### Exercise aim
In the lines below, look for "Hours". Copy each line where it appears.

### Input
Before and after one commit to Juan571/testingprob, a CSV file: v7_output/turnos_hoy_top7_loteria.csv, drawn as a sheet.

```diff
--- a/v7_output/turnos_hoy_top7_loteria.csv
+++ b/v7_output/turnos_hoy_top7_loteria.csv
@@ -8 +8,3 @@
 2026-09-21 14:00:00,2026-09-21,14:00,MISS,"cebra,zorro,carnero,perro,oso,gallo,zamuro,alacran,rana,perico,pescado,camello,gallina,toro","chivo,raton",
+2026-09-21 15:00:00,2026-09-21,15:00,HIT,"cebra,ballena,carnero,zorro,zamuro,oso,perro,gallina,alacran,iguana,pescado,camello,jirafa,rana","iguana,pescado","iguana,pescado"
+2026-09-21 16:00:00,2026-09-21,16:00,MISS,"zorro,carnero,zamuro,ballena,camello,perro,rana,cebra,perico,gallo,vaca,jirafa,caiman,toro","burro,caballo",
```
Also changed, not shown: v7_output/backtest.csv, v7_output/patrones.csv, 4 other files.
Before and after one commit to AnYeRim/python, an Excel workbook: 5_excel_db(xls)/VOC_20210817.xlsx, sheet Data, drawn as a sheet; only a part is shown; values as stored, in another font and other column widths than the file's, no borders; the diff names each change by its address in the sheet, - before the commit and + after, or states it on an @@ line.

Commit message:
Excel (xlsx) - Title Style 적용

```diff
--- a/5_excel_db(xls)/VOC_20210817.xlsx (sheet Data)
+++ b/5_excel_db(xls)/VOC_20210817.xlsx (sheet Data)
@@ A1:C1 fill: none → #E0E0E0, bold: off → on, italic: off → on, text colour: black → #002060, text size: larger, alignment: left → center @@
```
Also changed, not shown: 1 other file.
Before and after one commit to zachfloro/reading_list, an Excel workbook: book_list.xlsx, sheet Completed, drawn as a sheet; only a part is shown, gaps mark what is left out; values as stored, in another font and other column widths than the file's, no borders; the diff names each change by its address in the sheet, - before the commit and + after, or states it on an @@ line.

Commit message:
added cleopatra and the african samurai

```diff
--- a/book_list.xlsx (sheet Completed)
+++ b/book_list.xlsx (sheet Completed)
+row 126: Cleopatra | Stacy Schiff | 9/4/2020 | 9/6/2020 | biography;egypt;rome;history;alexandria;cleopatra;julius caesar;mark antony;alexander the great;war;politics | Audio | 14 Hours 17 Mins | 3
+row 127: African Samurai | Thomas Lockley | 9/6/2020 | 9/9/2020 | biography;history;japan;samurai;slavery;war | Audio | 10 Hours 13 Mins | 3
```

### Result for this exercise
+row 126: Cleopatra | Stacy Schiff | 9/4/2020 | 9/6/2020 | biography;egypt;rome;history;alexandria;cleopatra;julius caesar;mark antony;alexander the great;war;politics | Audio | 14 Hours 17 Mins | 3
+row 127: African Samurai | Thomas Lockley | 9/6/2020 | 9/9/2020 | biography;history;japan;samurai;slavery;war | Audio | 10 Hours 13 Mins | 3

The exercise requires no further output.